ScotsEdit

NounEdit

deevil (plural deevils)

  1. Alternative form of deil
    • 1881, Margaret O. (Wilson) Oliphant, The Open Door, and the Portrait.[1] (in English):
      If the deevil himsel was in the auld hoose, I have no interest in 't one way or another—" "Sandy, hold your peace!" cried his wife imperatively. "
    • 1912, O. Douglas, Olivia in India[2] (in English):
      The last I saw of her she had seized the khansamah's young assistant and was shouting at him, "Chokra—ye impident little black deevil, will you tell this moment, has there been an accident?"

YolaEdit

EtymologyEdit

From Middle English devel, from Old English dēofol.

NounEdit

deevil

  1. devil

ReferencesEdit

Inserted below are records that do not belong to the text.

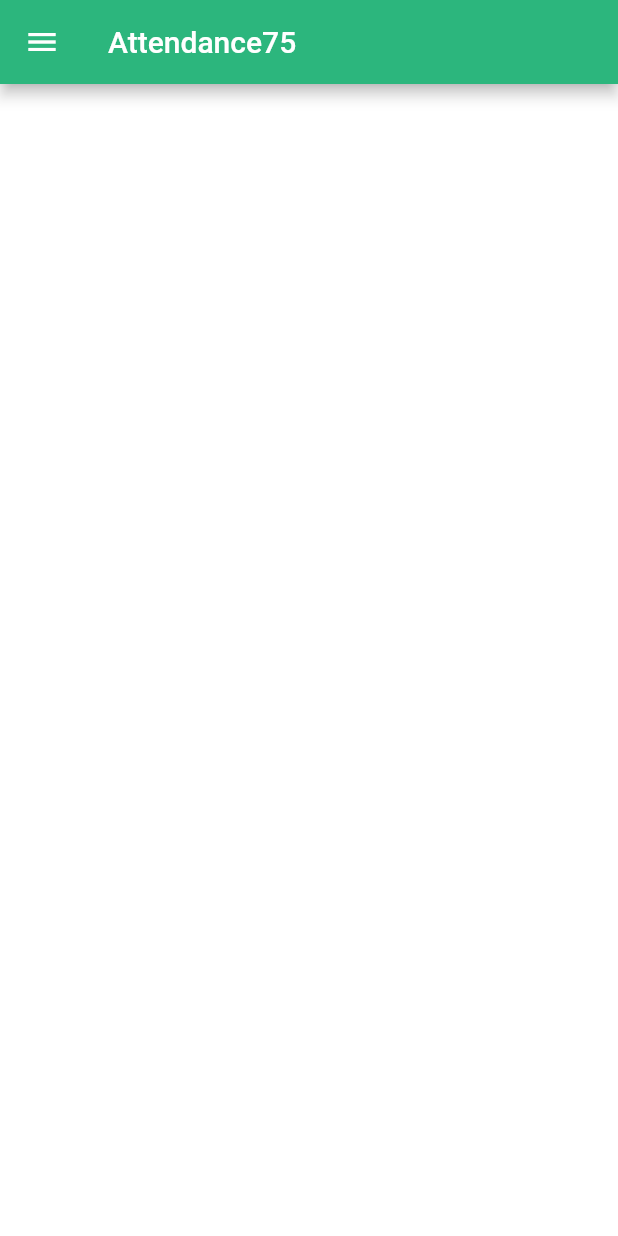
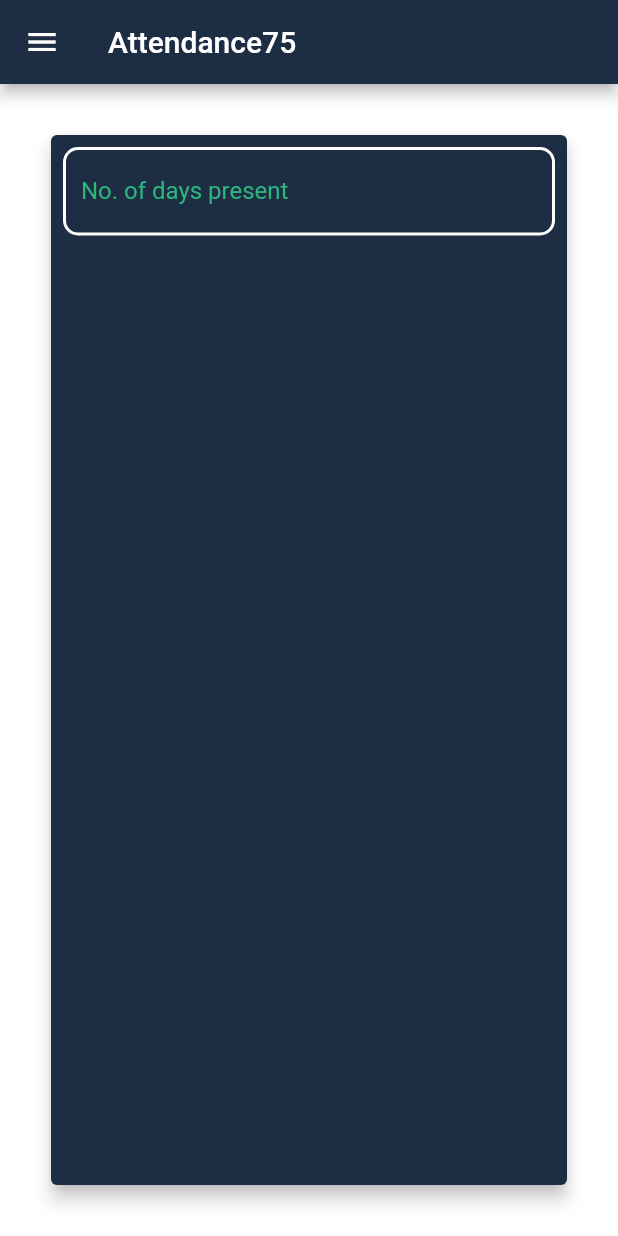
Before and after one commit to Jayakrishnan-manoj/Bunk-Tracker, a Flutter app: the screen it shows after launch, in the side drawer, after a tap on "Attendance 75", on a phone screen of 412 x 824 dp. Run offline on Flutter 3.47's test engine with Material 2 defaults, Android fonts, the phone set to English and light mode, and no system bars; our stand-ins replace font_awesome_flutter, shared_preferences.

```diff
--- a/lib/screens/check75_screen.dart
+++ b/lib/screens/check75_screen.dart
@@ -10,43 +10,61 @@ class AttendanceCheck extends StatefulWidget {
 }
 
 class _AttendanceCheckState extends State<AttendanceCheck> {
+  TextEditingController _presentController = TextEditingController();
   @override
   Widget build(BuildContext context) {
     return Scaffold(
       appBar: AppBar(
+        backgroundColor: kTextColor,
         title: const Text("Attendance75"),
       ),
       drawer: AppDrawer(
         isSelected: false,
       ),
-      // body: Padding(
-      //   padding: const EdgeInsets.only(
-      //     left: 20,
-      //     right: 20,
-      //     bottom: 50,
-      //     top: 10,
-      //   ),
-      //   child: Column(
-      //     children: [
-      //       Row(
-      //         children: [
-      //           Container(
-      //             child: const Text(
-      //               "Present",
-      //               style: TextStyle(
-      //                   color: Colors.white, fontWeight: FontWeight.w700),
-      //             ),
-      //           ),
-      //           TextFormField(
-      //             decoration: textInputDecoration.copyWith(
-      //               labelText: "Present"
-      //             ),
-      //           ),
-      //         ],
-      //       )
-      //     ],
-      //   ),
-      // ),
+      body: Stack(
+        children: [
+          Align(
+            alignment: Alignment.center,
+            child: Padding(
+              padding: const EdgeInsets.all(30.0),
+              child: Card(
+                color: kTextColor,
+                elevation: 5,
+                child: Form(
+                  child: Padding(
+                    padding: const EdgeInsets.all(8.0),
+                    child: Column(
+                      children: [
+                        TextField(
+                          controller: _presentController,
+                          decoration: InputDecoration(
+                            fillColor: Colors.white,
+                            focusedBorder: OutlineInputBorder(
+                              borderSide:
+                                  BorderSide(color: Colors.white, width: 2.0),
+                              borderRadius: BorderRadius.circular(10.0),
+                            ),
+                            enabledBorder: OutlineInputBorder(
+                              borderSide:
+                                  BorderSide(color: Colors.white, width: 2.0),
+                              borderRadius: BorderRadius.circular(10.0),
+                            ),
+                            hintText: 'Present',
+                            labelText: 'No. of days present',
+                            labelStyle: TextStyle(
+                              color: kAppBarColor,
+                            ),
+                          ),
+                        )
+                      ],
+                    ),
+                  ),
+                ),
+              ),
+            ),
+          )
+        ],
+      ),
     );
   }
 }
```
Also changed, not shown: pubspec.lock.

  • Jacob Poole (1867), William Barnes, editor, A Glossary, With some Pieces of Verse, of the old Dialect of the English Colony in the Baronies of Forth and Bargy, County of Wexford, Ireland, London: J. Russell Smith